        • Gary

          And Ian, for your, “re Gary – have you come across the Salem Hypothesis?” Perhaps you’re right. But you seem to be upset at an attack on Krauss, as if a PhD physicist is above being questioned on what he says. For FurruMoses, the same goes. What he said stands for itself, in his quote. You seem to consider him a God, who should not be called out on a stupid statement that he made. You don’t need to do background searches for him to realize it was stupid. Regarding engineers, I will give some advice to any young people out there that want to deal with the real world. What was true in 1970 is still true today. For every job for a physicist, there are 10 jobs for engineers. Probably more. That’s why I chose to move from physics to engineering. So next time you check your placement center on campus, notice the # of jobs for physicists versus engineers, and you make whatever conclusions you want. The bottom line, everyone that graduates, needs to get a job. So Ian can debate physics and religion all he wants. Hypothetical is nice, a job is better. And I never realized a conspiracy theory could develop per the Salem Hypothesis. Proves people in the blog world have more time on their hands than they spend at work. And everything I say, is obviously my opinion only. If you don’t like it, you have given your opinion as well. My highness has spoken. Now you can please bow down to your God, Krauss.

          • Ian

            I’m sure you’re telling yourself some story about how you disagreed with Krauss and got this wall of criticism as a result from folks who can’t possibly let any criticism of an atheist lie.

            But you’re missing the point of what I and FurryMoses actually said.

            It isn’t your disagreement you’re being called on, but the totally unselfconscious arrogance with which you’re prosecuting it. When you claim people who disagree with you aren’t smart enough to understand, when you claim a professional scientist is doing no real research, and trading n a historic piece of work, where you laud your engineering qualifications as evidence you know better than others, etc… It doesn’t matter what you’re actually saying…

            That you then interpret people’s dislike for your attitude as an attack on your position is doubly sad. 

          • Slade

            Seems like you have physics envy.

      • Beau Quilter

        What’s wrong with a physicist having provocative opinions about religion? Are we leaving that field entirely to theologians?

    • Beau Quilter

      It doesn’t bother me that Krauss intended a provocative statement. Pulpits, political soap-boxes, and holy books are chock-full of provocative statements.

      Why not physicists?

  • Ian

    Beau, xdrta – re Gary – have you come across the Salem Hypothesis?

    • Gary

      And good old Ian, I don’t support creationism. You guys have played with me, and I have played with you, enough on the schoolyard. So do some more reading on the subjects.

    • Beau Quilter

      No, I haven’t, though I can imagine the content. I’ll look it up.

  • Ian

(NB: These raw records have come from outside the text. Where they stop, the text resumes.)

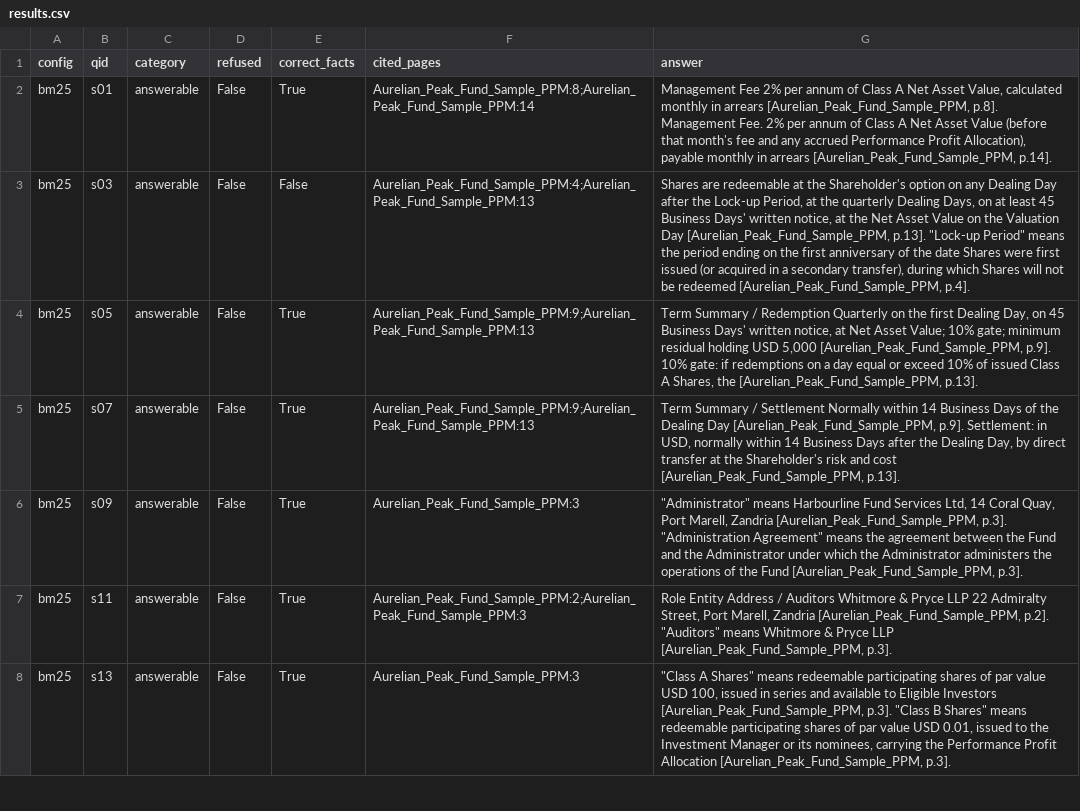
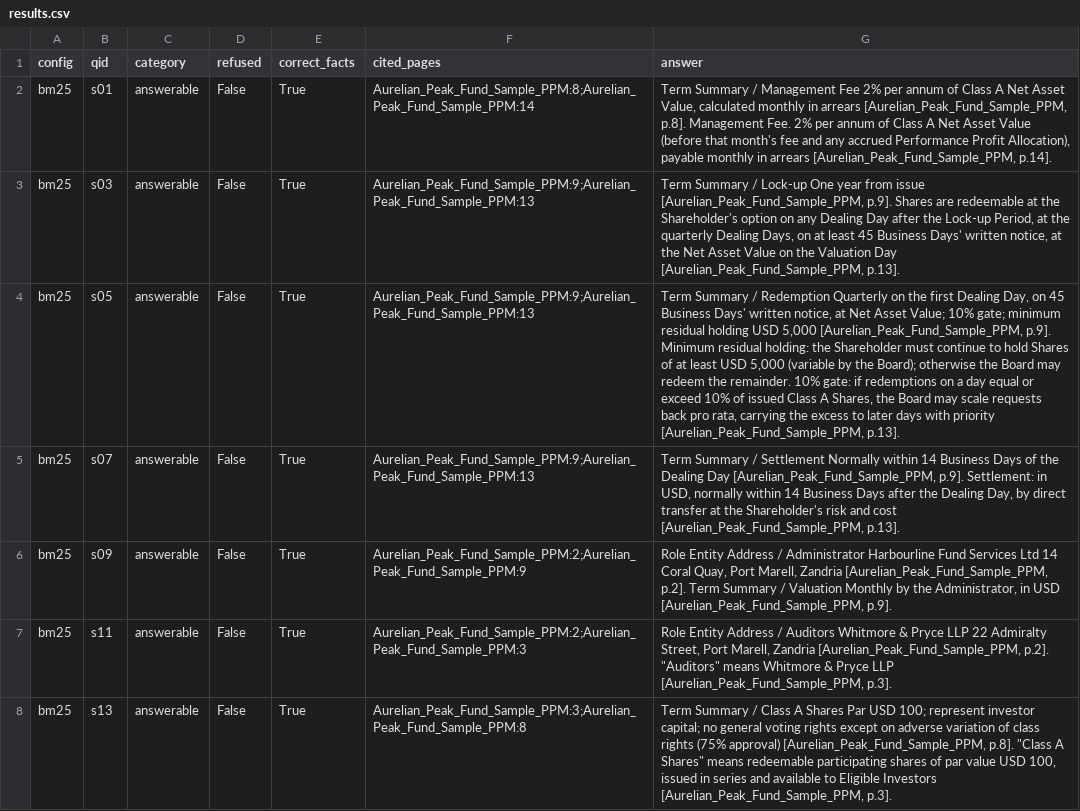
Before and after one commit to VedxSahil/blank-app, a CSV file: eval/sample/dev/results.csv, drawn as a sheet; only a part is shown; the diff covers the shown part only; the diff names each change by its address in the sheet, - before the commit and + after, or states it on an @@ line.

```diff
--- a/eval/sample/dev/results.csv
+++ b/eval/sample/dev/results.csv
-G2 (answer): Management Fee…
+G2 (answer): Term Summary / Management Fee…
-E3 (correct_facts): False
+E3 (correct_facts): True
-F3 (cited_pages): Aurelian_Peak_Fund_Sample_PPM:4;Aurelian_Peak_Fund_Sample_PPM:13
+F3 (cited_pages): Aurelian_Peak_Fund_Sample_PPM:9;Aurelian_Peak_Fund_Sample_PPM:13
-G3 (answer): Shares are redeemable at the Shareholder's option on any Dealing Day after the Lock-up Period, at the quarterly Dealing Days, on at least 45 Business Days' written notice, at the Net Asset Value on the Valuation Day [Aurelian_Peak_Fund_Sample_PPM, p.13]. "Lock-up Period" means the period ending on the first anniversary of the date Shares were first issued (or acquired in a secondary transfer), during which Shares will not be redeemed [Aurelian_Peak_Fund_Sample_PPM, p.4].
+G3 (answer): Term Summary / Lock-up One year from issue [Aurelian_Peak_Fund_Sample_PPM, p.9]. Shares are redeemable at the Shareholder's option on any Dealing Day after the Lock-up Period, at the quarterly Dealing Days, on at least 45 Business Days' written notice, at the Net Asset Value on the Valuation Day [Aurelian_Peak_Fund_Sample_PPM, p.13].
-G4 (answer): …[Aurelian_Peak_Fund_Sample_PPM, p.9]. 10% gate: if redemptions on a day equal or exceed 10% of issued Class A Shares, the [Aurelian_Peak_Fund_Sample_PPM, p.13].
+G4 (answer): …[Aurelian_Peak_Fund_Sample_PPM, p.9]. Minimum residual holding: the Shareholder must continue to hold Shares of at least USD 5,000 (variable by the Board); otherwise the Board may redeem the remainder. 10% gate: if redemptions on a day equal or exceed 10% of issued Class A Shares, the Board may scale requests back pro rata, carrying the excess to later days with priority [Aurelian_Peak_Fund_Sample_PPM, p.13].
-F6 (cited_pages): Aurelian_Peak_Fund_Sample_PPM:3
+F6 (cited_pages): Aurelian_Peak_Fund_Sample_PPM:2;Aurelian_Peak_Fund_Sample_PPM:9
-G6 (answer): "Administrator" means Harbourline Fund Services Ltd, 14 Coral Quay, Port Marell, Zandria [Aurelian_Peak_Fund_Sample_PPM, p.3]. "Administration Agreement" means the agreement between the Fund and the Administrator under which the Administrator administers the operations of the Fund [Aurelian_Peak_Fund_Sample_PPM, p.3].
+G6 (answer): Role Entity Address / Administrator Harbourline Fund Services Ltd 14 Coral Quay, Port Marell, Zandria [Aurelian_Peak_Fund_Sample_PPM, p.2]. Term Summary / Valuation Monthly by the Administrator, in USD [Aurelian_Peak_Fund_Sample_PPM, p.9].
-F8 (cited_pages): Aurelian_Peak_Fund_Sample_PPM:3
+F8 (cited_pages): Aurelian_Peak_Fund_Sample_PPM:3;Aurelian_Peak_Fund_Sample_PPM:8
-G8 (answer): "Class A Shares" means redeemable participating shares of par value USD 100, issued in series and available to Eligible Investors [Aurelian_Peak_Fund_Sample_PPM, p.3]. "Class B Shares" means redeemable participating shares of par value USD 0.01, issued to the Investment Manager or its nominees, carrying the Performance Profit Allocation [Aurelian_Peak_Fund_Sample_PPM, p.3].
+G8 (answer): Term Summary / Class A Shares Par USD 100; represent investor capital; no general voting rights except on adverse variation of class rights (75% approval) [Aurelian_Peak_Fund_Sample_PPM, p.8]. "Class A Shares" means redeemable participating shares of par value USD 100, issued in series and available to Eligible Investors [Aurelian_Peak_Fund_Sample_PPM, p.3].
```
Also changed, not shown: 54 edited cells elsewhere in this file, 10 other files.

    Sorry if the comparison offends you, but in my experience folks who want to portray professional scientists as not being smart enough to understand obvious points, who want to claim they know enough science to know why the experts are clearly ideologically compromised, and who — without a hint of self-consciousness — can sniffily determine whether an eminent scientist is up to snuff on their own field: those folks usually turn out to be engineers — and very often electronic engineers. Engineers are notorious for thinking they do or can do science, it often leads to great flights of the ego like yours, to the amusement of skeptics who’ve seen it all many times before. Whether they are ‘creationists’ convinced of the design in living things, or ‘fine-tuner-godists’ convinced of the design in the laws of physics, is a moot distinction. 

    And since you were ‘forced to google Krauss’ :) you might want to look up his publications from the last year on google scholar before saying stuff like “his physics work is no longer in the area of research”. 

  • Anonymous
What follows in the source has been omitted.